$\displaystyle \begin{array}{c}\;\;\dfrac{1}{n(n+1)} \;=\;\dfrac{1}{1!}\left(\dfrac{1}{n} - \dfrac{1}{n+1}\right) \qquad\;\; \\ \\[-3mm]

\dfrac{1}{n(n+1)(n+2)} \;=\; \dfrac{1}{2!}\left(\dfrac{1}{n} - \dfrac{2}{n+1} + \dfrac{1}{n+2}\right);\;\;\; \\ \\[-3mm]

\dfrac{1}{n(n+1)(n+2)(n+3)} \;=\;\dfrac{1}{3!}\left(\dfrac{1}{n} - \dfrac{3}{n+1} + \dfrac{3}{n+2} - \dfrac{1}{n+3}\right)\;\; \\ \\[-3mm]

\dfrac{1}{n(n+1)(n+2)(n+3)(n+4)} \;=\; \dfrac{1}{4!}\left(\dfrac{1}{n} - \dfrac{4}{n+1} + \dfrac{6}{n+2} - \dfrac{4}{n+3} + \dfrac{1}{n+4}\right)\\ \\[-3mm]

\vdots \qquad\qquad\qquad\qquad\qquad\qquad\qquad\qquad\q quad \vdots \qquad

\end{array}$

Another partial fractions pattern

Here's another pattern . . .

. . $\displaystyle \begin{array}{ccc}

\dfrac{x}{(x-a)^2} \;=\;\dfrac{1}{x-a} + \dfrac{a}{(x-a)^2} \\ \\

\dfrac{x^2}{(x-a)^3} \;=\;\dfrac{1}{x-a} + \dfrac{2a}{(x-a)^2} + \dfrac{a^2}{(x-a)^3} \\ \\

\dfrac{x^3}{(x-a)^4} \;=\;\dfrac{1}{x-a} + \dfrac{3a}{(x-a)^2} + \dfrac{3a^2}{(x-a)^3} + \dfrac{a^4}{(x-a)^4} \\ \\

\dfrac{x^4}{(x-a)^5} \;=\;\dfrac{1}{x-a} + \dfrac{4a}{(x-a)^2} + \dfrac{6a^2}{(x-a)^3} + \dfrac{4a^3}{(x-a)^4} + \dfrac{a^4}{(x-a)^5} \\ \\

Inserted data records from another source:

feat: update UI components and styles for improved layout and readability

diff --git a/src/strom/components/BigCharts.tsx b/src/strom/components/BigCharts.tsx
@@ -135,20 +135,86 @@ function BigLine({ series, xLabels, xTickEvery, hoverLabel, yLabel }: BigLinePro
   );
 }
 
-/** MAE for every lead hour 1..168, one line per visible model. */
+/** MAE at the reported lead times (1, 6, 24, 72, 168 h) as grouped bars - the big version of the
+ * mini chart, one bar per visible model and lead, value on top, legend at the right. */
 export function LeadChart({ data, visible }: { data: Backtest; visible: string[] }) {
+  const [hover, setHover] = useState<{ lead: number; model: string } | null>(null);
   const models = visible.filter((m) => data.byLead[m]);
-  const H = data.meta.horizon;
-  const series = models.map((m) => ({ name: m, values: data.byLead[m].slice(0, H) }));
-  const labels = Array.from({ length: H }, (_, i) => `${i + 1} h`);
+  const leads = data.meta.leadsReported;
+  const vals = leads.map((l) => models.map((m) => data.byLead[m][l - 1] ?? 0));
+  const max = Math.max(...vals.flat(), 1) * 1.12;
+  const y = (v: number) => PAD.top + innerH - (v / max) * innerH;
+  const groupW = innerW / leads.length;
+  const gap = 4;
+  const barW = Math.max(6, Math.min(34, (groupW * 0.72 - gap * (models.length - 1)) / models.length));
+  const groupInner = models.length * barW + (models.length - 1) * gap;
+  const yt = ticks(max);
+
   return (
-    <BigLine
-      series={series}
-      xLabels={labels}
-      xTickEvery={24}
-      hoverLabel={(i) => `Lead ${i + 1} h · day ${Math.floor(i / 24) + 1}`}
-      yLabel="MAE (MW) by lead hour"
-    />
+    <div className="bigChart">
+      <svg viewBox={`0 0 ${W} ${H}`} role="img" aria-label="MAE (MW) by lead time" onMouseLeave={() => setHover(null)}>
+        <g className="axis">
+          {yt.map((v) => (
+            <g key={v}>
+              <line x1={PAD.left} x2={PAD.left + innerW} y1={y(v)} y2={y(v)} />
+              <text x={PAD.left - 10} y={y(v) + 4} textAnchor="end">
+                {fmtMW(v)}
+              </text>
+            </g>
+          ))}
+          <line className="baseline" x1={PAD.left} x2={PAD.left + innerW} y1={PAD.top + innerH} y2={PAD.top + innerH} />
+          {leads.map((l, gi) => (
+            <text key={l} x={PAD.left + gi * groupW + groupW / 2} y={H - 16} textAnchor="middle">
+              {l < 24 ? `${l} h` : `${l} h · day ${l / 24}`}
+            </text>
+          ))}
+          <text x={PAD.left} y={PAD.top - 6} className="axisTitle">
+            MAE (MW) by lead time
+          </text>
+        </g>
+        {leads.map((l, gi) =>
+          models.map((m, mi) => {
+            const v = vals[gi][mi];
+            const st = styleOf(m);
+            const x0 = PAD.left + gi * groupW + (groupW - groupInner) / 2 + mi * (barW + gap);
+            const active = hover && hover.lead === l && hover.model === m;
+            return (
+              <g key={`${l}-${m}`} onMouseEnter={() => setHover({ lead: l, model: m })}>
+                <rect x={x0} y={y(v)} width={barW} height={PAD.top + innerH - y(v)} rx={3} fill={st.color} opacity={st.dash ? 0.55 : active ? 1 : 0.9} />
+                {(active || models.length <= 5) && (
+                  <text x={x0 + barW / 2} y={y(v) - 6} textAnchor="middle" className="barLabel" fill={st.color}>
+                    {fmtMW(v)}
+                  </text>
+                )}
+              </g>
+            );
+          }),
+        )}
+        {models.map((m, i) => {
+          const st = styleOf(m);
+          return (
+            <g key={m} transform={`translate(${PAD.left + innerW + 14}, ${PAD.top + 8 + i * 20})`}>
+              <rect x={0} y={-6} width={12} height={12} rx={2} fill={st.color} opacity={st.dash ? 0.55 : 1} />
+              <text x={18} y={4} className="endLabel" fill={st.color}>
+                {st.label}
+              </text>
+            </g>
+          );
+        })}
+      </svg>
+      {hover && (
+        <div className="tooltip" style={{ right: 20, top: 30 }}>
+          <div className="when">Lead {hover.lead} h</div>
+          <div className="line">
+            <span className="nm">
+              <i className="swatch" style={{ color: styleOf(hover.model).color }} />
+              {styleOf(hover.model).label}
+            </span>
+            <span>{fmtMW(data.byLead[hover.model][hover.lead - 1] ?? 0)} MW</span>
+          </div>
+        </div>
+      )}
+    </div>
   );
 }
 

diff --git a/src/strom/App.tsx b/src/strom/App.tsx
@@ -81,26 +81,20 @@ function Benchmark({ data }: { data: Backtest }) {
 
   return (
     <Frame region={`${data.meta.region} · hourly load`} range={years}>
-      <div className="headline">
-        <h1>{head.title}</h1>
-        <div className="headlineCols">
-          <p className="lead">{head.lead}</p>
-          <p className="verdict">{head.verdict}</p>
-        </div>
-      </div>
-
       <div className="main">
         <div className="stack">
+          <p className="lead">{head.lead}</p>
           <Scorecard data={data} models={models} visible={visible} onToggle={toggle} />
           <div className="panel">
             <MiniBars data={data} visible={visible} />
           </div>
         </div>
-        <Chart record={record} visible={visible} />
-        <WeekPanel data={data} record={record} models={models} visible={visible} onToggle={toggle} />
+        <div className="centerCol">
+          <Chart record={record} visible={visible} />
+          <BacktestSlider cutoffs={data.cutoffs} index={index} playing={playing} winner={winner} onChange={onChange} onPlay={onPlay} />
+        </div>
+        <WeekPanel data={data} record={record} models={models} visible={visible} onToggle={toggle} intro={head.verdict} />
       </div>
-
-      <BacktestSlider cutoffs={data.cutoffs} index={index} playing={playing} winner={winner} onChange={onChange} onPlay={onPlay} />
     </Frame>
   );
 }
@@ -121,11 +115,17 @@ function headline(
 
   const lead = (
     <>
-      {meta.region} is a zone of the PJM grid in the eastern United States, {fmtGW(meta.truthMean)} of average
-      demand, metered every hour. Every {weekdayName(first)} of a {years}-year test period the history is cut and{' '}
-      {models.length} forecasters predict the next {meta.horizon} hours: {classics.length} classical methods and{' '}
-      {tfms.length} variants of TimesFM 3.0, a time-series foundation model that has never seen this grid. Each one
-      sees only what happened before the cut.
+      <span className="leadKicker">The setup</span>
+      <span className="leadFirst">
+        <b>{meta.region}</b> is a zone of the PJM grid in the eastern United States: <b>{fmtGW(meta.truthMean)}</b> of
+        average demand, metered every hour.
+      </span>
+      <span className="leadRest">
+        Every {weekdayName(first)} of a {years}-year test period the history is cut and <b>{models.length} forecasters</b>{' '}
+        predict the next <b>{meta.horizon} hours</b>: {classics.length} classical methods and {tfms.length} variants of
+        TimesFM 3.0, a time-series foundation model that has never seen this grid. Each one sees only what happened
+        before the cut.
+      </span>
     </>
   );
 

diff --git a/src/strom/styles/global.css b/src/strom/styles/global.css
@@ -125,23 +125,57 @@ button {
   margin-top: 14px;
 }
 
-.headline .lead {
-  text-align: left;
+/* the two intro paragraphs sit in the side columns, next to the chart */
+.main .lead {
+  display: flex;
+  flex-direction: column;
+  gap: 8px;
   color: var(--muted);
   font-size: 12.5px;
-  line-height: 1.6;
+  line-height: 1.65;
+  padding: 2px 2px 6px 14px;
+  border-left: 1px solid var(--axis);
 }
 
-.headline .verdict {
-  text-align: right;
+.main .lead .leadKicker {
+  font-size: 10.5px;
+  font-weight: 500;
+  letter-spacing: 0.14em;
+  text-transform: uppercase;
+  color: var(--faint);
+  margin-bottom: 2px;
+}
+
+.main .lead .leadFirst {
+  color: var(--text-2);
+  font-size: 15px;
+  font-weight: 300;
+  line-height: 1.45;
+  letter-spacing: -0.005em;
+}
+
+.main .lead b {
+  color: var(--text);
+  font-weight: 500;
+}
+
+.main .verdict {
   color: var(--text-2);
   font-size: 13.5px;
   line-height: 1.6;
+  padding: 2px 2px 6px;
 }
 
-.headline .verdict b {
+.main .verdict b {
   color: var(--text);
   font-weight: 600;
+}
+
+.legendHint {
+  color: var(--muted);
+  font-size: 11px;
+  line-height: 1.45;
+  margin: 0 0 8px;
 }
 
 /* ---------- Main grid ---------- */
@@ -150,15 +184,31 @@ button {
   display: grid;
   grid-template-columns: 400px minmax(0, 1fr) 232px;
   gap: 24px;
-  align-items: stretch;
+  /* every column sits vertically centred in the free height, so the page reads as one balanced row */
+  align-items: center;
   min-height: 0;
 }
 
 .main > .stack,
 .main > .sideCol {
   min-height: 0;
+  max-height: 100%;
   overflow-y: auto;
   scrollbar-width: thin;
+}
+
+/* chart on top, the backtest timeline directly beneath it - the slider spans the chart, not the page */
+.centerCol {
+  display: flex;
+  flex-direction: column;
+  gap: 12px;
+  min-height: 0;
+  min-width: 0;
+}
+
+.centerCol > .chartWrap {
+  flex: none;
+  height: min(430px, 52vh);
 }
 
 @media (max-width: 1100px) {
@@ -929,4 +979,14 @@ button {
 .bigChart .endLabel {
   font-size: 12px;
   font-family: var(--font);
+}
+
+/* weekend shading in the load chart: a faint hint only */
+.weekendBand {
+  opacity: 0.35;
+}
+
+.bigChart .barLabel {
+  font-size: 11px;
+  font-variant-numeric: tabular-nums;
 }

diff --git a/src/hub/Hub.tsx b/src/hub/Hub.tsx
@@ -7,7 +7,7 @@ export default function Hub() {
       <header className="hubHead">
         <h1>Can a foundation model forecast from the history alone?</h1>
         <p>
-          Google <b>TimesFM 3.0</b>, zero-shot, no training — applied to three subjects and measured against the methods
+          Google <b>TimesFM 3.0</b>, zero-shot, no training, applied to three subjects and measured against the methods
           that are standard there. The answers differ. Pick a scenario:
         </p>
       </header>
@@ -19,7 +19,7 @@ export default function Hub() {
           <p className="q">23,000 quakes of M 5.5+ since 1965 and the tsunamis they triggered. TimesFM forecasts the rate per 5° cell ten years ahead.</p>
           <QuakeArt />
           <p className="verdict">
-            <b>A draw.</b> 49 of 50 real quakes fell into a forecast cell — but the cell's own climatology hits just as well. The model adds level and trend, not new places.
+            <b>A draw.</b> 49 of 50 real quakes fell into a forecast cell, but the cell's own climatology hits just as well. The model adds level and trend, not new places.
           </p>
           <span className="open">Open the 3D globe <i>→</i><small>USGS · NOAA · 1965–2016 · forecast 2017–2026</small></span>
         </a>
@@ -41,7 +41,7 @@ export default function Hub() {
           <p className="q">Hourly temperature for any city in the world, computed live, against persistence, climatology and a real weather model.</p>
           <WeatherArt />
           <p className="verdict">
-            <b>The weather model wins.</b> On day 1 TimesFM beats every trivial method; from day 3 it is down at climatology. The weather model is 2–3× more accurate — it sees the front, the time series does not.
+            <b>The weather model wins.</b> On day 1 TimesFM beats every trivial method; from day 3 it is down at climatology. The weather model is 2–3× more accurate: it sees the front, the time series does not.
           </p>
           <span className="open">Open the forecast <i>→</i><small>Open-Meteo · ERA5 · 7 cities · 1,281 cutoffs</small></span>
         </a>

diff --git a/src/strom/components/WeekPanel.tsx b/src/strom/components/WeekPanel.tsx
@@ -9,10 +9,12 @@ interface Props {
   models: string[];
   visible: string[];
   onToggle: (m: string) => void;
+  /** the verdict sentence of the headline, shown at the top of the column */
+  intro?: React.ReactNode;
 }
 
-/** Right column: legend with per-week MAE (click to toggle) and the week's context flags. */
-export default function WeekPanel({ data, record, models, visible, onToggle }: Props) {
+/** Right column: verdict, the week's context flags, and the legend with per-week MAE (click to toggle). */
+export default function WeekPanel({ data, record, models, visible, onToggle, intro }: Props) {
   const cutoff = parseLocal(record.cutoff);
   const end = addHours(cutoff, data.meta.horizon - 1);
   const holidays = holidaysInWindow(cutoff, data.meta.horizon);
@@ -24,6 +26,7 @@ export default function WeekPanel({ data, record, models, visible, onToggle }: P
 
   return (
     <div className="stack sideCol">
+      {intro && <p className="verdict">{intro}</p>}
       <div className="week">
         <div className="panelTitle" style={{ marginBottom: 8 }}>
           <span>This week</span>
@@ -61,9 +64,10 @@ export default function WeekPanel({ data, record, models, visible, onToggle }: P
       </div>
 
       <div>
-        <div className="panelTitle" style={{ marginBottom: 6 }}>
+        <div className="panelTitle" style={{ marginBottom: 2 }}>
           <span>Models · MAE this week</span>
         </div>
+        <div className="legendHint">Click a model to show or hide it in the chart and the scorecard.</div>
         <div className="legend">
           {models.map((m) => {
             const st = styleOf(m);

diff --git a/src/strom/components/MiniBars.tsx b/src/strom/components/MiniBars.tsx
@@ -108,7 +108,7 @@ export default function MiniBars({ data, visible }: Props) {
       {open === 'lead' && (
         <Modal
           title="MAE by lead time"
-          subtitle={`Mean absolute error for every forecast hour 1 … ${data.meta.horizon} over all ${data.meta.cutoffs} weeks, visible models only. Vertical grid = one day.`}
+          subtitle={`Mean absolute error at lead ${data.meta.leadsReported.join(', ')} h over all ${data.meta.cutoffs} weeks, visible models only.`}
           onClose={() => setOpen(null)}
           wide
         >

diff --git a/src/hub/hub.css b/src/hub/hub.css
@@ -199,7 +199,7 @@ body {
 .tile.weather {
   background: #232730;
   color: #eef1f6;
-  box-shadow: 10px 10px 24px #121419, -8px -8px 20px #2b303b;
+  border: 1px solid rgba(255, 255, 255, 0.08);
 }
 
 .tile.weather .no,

\vdots \qquad\qquad\qquad\qquad\qquad\qquad\qquad \vdots \qquad\qquad\qquad\qquad\qquad\end{array}$

~ ~ ~ ~ ~ ~ ~ ~ ~ ~ ~ ~ ~ ~ ~ ~ ~ ~ ~ ~ ~ ~ ~ ~ ~ ~ ~ ~ ~ ~ ~ ~

Let's check the fourth equation.

On the right, get a common denominator:

$\displaystyle \displaystyle \frac{1}{x-a} + \frac{4a}{(x-a)^2} + \frac{6a^2}{(x-a)^3} + \frac{4a^3}{(x-a)^4} + \frac{a^4}{(x-a)^5} $

. . $\displaystyle \displaystyle =\;\frac{(x-a)^4 + 4a(x-a)^3 + 6a^2(x-a)^2 + 4a^3(x-a) + a^4}{(x-a)^5} $

Do *not* muiltiply it out!

Don't you recognize the numerator?

. . It is: .$\displaystyle \bigg[(x-a) + a\bigg]^4 \;=\;x^4$ . . . . . *Ha!*